Anybody else encountered this problem? Probably has something to do with fixture being 50 years old. I’ve always installed this style bulb before with no problem, by pressing in and twisting to lock the bayonet. But no matter how hard I press (within limits of not breaking glass bulb) it won’t twist. I’m guessing whatever allows you to press the bulb inward is stuck. I tried silicone grease & a dose of PB Blaster, let it sit overnight, still a no go. I’m thinking maybe
- Heat it w/hot air gun
- Remove fixture from truck and disassemble/clean gunk on work bench
Any other ideas?
Single filament? Then I’d look into a new socket. Dual filament, make sure you’re putting the offset lugs in the correct way.
Yes, dual filament. Offset tabs (lugs) are oriented correctly, one lower, one higher. The problem is the tabs on the bulb are both too high to move into their slots. If I could push the bulb in 1-2 mm or so, then it would slide into slot. I’m guessing there are springs on the spherical gadgets that mate up with the bulb’s connection, and the springs aren’t moving. How is the socket replaced? Is that accessed from the rear of the fixture?
It looks sort of like this

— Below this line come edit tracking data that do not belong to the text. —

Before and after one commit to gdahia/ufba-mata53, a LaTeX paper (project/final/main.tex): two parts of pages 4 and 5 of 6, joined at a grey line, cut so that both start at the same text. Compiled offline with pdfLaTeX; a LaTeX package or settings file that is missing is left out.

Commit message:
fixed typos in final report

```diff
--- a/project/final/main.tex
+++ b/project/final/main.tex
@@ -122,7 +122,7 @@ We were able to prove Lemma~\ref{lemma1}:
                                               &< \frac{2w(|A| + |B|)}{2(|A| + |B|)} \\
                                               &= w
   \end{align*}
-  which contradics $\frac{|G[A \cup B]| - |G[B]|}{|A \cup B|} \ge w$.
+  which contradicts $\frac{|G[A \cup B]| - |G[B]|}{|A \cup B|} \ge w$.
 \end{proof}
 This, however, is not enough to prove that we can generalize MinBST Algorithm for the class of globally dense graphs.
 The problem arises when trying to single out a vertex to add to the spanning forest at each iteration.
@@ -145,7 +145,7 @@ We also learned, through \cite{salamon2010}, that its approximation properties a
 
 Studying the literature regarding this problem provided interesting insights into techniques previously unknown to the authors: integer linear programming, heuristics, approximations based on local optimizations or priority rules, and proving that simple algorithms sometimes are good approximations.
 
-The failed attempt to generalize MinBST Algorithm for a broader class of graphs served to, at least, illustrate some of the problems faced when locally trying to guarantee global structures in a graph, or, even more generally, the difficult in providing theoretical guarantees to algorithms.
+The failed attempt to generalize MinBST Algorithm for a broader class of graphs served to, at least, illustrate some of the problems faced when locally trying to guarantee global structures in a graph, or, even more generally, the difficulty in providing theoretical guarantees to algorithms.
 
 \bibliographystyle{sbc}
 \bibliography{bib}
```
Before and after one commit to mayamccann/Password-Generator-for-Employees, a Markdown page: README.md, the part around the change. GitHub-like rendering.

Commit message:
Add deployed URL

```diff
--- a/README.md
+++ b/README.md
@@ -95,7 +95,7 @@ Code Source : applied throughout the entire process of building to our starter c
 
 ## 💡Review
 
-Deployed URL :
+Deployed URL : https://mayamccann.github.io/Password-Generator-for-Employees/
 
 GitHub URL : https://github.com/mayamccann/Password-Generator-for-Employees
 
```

Turn it 180 degrees. One of the bayonet pins sits closer to the base than the other, you may have it backwards. Im assuming 1034 or 1157 bulb.
Yes, 1157. The pins are indeed offset, but by inspection look to be oriented correctly. But I’ll try it 180 degrees just to make sure. I suppose it is possible it is the wrong bulb for the package, not an actual 1157.
Operator error, wrong bulb, or does it say made in China? Maybe try a new brand but just use dielectric grease not silicone so it works when you finally get it in.
I’ve always thought dielectric grease, silicone grease , and plumber’s grease are different names for the same thing.
You’re the engineer but I have separate containers of each. One for brakes, another for sockets, and another for faucets. Plus I have bulb grease for 110v bulbs. I’m happy.
How did you get the old bulb out?
This may or may not apply to your case, but I’ve had a particular brand of bulb not fit, but the same type of bulb from another brand did fit. Can’t remember what the problem brand was, but it just didn’t seem to have the right configuration. I have no idea whether this is relevant to your problem but just thought I’d pass my experience on since it was sort of an unexpected thing to deal with.
I’ve also run into this where the ball(s) of solder on the base were larger and protruding more than they should be. Filing a small amount off still allowed for proper connection once the lamp was installed.
Broke the glass then pulled the base out with pliers.
That method, along with heat, another dose of lube (silicone spray), and wrapping the bulb w/duct tape for better grip finally did the trick.
I confirmed the two corresponding balls inside the socket were free, bobble heads on springs, but there must be something else wrong with either the socket or the bulb, b/c needed way more than the normal amount of pushing force for pins on bulb base to clear the socket tabs.
While the filing & above finally allowed the bulb to twist in, of course two problems remain. First, bulb now doesn’t make a tight fit in socket; not a very good connection on one of the filaments. Slight reverse twist on the bulb made for w/pretty tight fit with both filaments working though. Second, it was bear to remove the duct tape from the bulb … lol …
While the turn signal lights now work, I’m not satisfied with result. I plan to replace the entire fixture on both sides (reflecting cup, gaskets & socket) when good weather returns.